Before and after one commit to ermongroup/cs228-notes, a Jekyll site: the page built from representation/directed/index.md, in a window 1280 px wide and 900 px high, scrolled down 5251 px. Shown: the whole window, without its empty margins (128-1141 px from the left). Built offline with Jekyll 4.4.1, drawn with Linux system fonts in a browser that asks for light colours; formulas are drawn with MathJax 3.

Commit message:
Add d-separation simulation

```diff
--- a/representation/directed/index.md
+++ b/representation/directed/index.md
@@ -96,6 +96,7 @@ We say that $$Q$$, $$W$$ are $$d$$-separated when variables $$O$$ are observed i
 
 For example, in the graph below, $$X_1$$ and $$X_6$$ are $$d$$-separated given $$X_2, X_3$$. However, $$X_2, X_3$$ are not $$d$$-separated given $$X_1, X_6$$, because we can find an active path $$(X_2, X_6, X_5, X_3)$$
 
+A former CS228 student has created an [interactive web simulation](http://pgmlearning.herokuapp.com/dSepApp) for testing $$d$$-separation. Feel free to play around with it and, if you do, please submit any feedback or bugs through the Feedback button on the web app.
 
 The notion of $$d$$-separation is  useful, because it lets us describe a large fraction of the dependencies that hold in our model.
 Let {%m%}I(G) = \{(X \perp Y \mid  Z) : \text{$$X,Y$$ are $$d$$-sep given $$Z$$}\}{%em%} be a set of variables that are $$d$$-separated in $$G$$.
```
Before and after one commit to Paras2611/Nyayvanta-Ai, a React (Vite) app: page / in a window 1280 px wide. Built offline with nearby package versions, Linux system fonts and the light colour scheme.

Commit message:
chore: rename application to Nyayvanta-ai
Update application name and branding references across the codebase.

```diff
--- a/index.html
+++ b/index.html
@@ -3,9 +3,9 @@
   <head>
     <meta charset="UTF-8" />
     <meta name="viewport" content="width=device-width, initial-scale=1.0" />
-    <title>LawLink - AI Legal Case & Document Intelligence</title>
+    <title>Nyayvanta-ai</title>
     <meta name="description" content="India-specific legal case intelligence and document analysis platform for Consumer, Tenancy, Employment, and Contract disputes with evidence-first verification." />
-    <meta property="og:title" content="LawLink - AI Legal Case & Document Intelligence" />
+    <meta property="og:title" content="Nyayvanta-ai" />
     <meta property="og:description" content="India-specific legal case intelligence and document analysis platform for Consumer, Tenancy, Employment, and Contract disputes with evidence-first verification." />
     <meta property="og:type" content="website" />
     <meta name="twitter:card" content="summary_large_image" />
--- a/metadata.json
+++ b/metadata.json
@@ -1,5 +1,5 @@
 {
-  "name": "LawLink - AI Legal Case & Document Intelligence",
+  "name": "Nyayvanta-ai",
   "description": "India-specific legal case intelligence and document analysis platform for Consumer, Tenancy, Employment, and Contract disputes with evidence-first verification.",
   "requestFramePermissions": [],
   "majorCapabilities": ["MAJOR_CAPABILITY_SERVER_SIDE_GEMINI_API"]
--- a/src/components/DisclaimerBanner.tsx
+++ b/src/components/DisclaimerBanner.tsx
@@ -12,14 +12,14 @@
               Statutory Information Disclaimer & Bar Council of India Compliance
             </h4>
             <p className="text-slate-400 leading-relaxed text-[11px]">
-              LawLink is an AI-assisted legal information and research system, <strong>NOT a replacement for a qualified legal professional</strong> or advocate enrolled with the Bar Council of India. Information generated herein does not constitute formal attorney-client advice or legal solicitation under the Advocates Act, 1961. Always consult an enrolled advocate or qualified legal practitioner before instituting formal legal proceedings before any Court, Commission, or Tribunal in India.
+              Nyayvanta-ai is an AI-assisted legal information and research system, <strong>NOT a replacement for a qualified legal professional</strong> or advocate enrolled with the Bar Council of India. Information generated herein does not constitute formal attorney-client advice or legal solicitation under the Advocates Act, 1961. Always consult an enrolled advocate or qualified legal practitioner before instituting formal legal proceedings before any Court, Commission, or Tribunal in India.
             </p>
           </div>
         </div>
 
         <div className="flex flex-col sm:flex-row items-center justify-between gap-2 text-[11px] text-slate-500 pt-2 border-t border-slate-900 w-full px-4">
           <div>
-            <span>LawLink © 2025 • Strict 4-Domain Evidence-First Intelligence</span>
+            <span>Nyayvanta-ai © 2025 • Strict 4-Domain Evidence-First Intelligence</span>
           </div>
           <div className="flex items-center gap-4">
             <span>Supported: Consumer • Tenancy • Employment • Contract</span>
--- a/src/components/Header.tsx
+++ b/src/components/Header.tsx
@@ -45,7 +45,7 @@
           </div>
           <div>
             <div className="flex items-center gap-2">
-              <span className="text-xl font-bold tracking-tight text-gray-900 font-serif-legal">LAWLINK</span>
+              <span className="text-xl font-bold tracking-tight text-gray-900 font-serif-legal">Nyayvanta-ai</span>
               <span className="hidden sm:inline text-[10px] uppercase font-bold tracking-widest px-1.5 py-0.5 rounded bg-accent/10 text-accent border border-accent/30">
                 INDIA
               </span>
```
=-=-=-=-=
Return all lines from the entries that contain the string "Nyayvanta".

Before and after one commit to Paras2611/Nyayvanta-Ai, a React (Vite) app: page / in a window 1280 px wide. Built offline with nearby package versions, Linux system fonts and the light colour scheme.
chore: rename application to Nyayvanta-ai
+    <title>Nyayvanta-ai</title>
+    <meta property="og:title" content="Nyayvanta-ai" />
+  "name": "Nyayvanta-ai",
+              Nyayvanta-ai is an AI-assisted legal information and research system, <strong>NOT a replacement for a qualified legal professional</strong> or advocate enrolled with the Bar Council of India. Information generated herein does not constitute formal attorney-client advice or legal solicitation under the Advocates Act, 1961. Always consult an enrolled advocate or qualified legal practitioner before instituting formal legal proceedings before any Court, Commission, or Tribunal in India.
+            <span>Nyayvanta-ai © 2025 • Strict 4-Domain Evidence-First Intelligence</span>
+              <span className="text-xl font-bold tracking-tight text-gray-900 font-serif-legal">Nyayvanta-ai</span>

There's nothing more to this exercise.